[GIVEN INFORMATION]

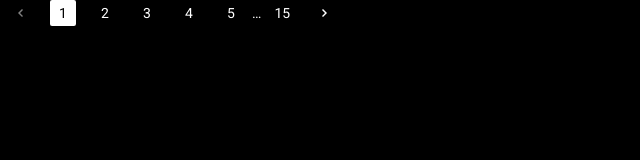
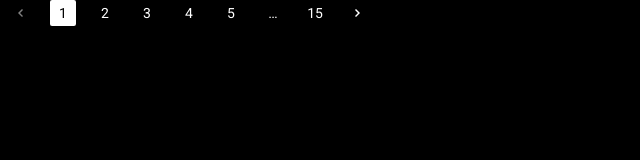
Before and after one commit to jalxby/cards-sat, a React (Vite) app: page / in a window 1280 px wide. Shown: the top 160 px of the page, without its empty margins (0-640 px from the left). Built offline with nearby package versions, Linux system fonts and the light colour scheme.

Commit message:
fix: DOTS acquired the same width as pages

```diff
--- a/src/components/ui/pagination/pagination.tsx
+++ b/src/components/ui/pagination/pagination.tsx
@@ -38,7 +38,7 @@ export const Pagination: FC<PaginationPropsType> = props => {
     pageItem: clsx(s.pageContainer),
     leftArrow: clsx(s.pageContainer, disabledLeft && s.disabled),
     rightArrow: clsx(s.pageContainer, disableRight && s.disabled),
-    dots: clsx(s.dots),
+    dots: clsx(s.pageContainer, s.dots),
   }
 
   if (currentPage === 0 || paginationRange.length < 2) {
```
Also changed, not shown: 1 other file (tests, documents, lock files or other folders).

[/GIVEN INFORMATION]

● WHAT TO DO:
Please copy out each line above exactly as written, but not the pictures.

● REPLY:
Before and after one commit to jalxby/cards-sat, a React (Vite) app: page / in a window 1280 px wide. Shown: the top 160 px of the page, without its empty margins (0-640 px from the left). Built offline with nearby package versions, Linux system fonts and the light colour scheme.

Commit message:
fix: DOTS acquired the same width as pages

```diff
--- a/src/components/ui/pagination/pagination.tsx
+++ b/src/components/ui/pagination/pagination.tsx
@@ -38,7 +38,7 @@ export const Pagination: FC<PaginationPropsType> = props => {
     pageItem: clsx(s.pageContainer),
     leftArrow: clsx(s.pageContainer, disabledLeft && s.disabled),
     rightArrow: clsx(s.pageContainer, disableRight && s.disabled),
-    dots: clsx(s.dots),
+    dots: clsx(s.pageContainer, s.dots),
   }
 
   if (currentPage === 0 || paginationRange.length < 2) {
```
Also changed, not shown: 1 other file (tests, documents, lock files or other folders).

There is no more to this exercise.